I’ve been concentrating quite a lot on CV-writing recently, discussing whether to take askill-based or chronological approach, and whether we need CVs at all. There’s a reason to that. I strongly believe that our CVs are the first marketing tools we use with a number of clients. I, for that matter, send my CV to translation agency clients, marketing and creative agencies and some law firms because I know they’re expecting to see it somewhere within the assessment process. Knowing that a CV may very well be my only marketing material they’ll ever look at, I want to make it as strong and convincing as possible.

But there are some situations, if not the majority of cases, where a CV doesn’t work.
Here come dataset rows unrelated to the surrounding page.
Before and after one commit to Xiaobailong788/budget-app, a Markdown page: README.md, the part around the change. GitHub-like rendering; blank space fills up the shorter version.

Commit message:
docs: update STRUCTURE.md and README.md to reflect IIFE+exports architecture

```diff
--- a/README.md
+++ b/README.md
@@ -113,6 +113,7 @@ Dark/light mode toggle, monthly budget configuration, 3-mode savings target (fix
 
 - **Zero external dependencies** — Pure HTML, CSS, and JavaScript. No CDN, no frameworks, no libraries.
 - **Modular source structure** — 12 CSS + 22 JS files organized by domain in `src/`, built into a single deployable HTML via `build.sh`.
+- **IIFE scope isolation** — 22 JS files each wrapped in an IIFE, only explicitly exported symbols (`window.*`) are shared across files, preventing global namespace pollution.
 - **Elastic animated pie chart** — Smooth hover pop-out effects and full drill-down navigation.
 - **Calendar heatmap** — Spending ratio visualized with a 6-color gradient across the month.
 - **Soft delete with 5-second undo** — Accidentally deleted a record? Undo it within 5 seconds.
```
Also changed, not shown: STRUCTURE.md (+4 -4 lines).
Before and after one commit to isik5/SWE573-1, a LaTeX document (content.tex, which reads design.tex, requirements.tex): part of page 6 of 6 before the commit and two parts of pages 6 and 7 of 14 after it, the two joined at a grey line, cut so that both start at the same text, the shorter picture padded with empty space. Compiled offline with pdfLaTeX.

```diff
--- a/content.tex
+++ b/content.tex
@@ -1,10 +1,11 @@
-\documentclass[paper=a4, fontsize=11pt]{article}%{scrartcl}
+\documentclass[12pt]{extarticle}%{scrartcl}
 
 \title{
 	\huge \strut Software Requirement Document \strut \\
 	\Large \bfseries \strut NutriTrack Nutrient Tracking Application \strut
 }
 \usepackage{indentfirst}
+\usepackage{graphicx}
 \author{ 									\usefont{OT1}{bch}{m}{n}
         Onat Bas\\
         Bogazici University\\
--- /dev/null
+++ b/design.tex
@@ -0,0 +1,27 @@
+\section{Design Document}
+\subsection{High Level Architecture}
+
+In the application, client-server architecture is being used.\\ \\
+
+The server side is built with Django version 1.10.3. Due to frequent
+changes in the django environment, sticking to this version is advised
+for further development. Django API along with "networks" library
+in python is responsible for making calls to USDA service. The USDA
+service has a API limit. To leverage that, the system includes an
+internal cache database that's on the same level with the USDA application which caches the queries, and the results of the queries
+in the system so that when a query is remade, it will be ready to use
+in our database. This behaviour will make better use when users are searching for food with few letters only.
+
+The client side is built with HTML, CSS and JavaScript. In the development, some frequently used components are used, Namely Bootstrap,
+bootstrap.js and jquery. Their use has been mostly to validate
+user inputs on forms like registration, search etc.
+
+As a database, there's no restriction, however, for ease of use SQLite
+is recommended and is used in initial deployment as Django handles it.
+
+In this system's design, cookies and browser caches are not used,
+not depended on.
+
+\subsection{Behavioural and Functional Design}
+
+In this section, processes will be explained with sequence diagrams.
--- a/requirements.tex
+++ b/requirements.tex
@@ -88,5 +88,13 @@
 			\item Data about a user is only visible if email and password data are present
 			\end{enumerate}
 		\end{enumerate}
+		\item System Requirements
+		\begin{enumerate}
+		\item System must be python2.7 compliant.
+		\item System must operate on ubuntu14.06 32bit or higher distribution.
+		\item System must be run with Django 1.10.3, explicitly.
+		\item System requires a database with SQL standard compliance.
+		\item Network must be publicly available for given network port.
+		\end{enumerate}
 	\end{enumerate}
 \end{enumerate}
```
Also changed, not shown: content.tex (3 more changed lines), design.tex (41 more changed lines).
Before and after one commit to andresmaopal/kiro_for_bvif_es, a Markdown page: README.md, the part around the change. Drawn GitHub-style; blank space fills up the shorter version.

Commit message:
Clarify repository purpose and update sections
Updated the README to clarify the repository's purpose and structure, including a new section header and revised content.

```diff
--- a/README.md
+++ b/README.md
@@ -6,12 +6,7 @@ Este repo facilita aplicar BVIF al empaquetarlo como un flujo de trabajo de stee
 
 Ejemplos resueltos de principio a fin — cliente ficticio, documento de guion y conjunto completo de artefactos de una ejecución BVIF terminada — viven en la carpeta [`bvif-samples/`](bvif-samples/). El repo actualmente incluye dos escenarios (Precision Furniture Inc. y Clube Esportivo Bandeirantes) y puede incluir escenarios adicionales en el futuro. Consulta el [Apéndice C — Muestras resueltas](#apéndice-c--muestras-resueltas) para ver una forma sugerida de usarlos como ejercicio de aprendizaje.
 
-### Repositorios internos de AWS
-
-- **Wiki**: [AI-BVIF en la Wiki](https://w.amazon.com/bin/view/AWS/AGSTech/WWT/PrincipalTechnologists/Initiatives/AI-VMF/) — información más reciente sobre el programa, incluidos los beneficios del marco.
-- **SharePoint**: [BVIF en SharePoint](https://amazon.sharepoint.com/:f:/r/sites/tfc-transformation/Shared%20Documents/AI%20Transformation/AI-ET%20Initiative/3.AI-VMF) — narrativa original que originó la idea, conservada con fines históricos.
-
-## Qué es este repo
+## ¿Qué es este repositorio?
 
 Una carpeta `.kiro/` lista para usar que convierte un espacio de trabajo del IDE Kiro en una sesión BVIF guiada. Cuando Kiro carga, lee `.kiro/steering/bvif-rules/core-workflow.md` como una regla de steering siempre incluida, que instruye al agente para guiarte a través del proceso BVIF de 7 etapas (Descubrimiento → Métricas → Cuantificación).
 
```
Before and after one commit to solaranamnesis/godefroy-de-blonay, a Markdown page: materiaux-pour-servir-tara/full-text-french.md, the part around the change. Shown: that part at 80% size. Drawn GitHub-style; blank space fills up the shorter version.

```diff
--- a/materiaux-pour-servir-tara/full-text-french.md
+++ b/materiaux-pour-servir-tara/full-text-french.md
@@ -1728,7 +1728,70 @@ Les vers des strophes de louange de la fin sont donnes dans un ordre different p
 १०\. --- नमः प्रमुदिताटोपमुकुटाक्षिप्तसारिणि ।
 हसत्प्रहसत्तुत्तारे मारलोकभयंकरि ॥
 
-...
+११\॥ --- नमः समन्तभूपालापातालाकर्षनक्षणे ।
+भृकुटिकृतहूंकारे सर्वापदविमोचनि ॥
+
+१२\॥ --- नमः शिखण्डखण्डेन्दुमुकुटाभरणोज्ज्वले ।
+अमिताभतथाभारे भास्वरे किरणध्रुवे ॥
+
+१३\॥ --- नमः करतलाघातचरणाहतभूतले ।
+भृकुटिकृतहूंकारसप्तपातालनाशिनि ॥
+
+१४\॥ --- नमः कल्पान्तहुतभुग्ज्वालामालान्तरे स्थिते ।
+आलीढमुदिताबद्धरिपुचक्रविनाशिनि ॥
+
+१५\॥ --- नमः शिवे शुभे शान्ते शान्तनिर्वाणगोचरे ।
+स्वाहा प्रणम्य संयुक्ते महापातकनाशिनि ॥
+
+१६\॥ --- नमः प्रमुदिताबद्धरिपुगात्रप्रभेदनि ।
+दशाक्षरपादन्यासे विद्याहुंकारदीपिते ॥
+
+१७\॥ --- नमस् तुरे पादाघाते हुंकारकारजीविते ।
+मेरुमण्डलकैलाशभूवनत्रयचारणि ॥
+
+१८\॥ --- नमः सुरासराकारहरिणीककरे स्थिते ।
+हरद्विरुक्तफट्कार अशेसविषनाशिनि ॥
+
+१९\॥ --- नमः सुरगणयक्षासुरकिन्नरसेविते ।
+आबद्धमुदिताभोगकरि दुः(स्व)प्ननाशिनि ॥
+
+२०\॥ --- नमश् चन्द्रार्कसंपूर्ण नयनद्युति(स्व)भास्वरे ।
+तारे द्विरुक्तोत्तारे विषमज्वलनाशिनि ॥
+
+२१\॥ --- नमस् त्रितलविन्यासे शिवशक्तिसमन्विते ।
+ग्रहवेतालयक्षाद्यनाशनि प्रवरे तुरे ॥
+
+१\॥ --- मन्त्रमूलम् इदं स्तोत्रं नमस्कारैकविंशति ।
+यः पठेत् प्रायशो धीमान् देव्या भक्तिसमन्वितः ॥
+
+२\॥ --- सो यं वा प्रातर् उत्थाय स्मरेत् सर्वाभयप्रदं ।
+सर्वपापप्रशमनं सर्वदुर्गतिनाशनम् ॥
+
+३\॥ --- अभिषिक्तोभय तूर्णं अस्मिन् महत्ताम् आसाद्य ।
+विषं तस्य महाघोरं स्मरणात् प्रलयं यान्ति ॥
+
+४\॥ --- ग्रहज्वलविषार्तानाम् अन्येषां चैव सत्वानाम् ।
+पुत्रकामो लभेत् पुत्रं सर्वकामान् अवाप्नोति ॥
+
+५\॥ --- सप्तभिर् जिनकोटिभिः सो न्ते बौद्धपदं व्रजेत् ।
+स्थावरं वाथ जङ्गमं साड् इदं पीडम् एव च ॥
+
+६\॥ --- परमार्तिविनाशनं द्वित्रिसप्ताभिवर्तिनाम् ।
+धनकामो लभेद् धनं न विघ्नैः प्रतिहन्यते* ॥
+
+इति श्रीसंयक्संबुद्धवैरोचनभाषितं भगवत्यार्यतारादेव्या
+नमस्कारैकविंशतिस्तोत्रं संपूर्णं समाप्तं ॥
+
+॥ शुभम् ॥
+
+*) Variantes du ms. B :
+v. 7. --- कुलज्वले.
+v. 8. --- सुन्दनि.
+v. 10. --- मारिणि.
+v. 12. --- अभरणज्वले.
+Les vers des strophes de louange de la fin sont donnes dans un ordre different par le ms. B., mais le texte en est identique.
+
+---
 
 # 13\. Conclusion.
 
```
It may not be fit for purpose for a number of reasons, for example because it’s not customary to make decisions regarding suppliers based on their CVs in this sector, or where competition is extremely high.

Let’s look at the first situation. Direct clients, in particular, aren’t really expecting to see CVs of their suppliers. Regardless of the size of a direct client you’re offering your services to, you’d better position yourself as a business partner and concentrate on explaining what your client can gain from getting texts translated or interpreted by you. And I’m sure you’ll agree with me that it’s difficult to talk about benefits for clients on your own CV.

In the second situation, where competition is very high, we may be facing dozens or hundreds of other suppliers essentially providing the same service and they all will be submitting their CVs. In this scenario, using other documents than a CV can prove to be a significant competitive advantage.

What are the alternatives (or supplements) to CVs, then?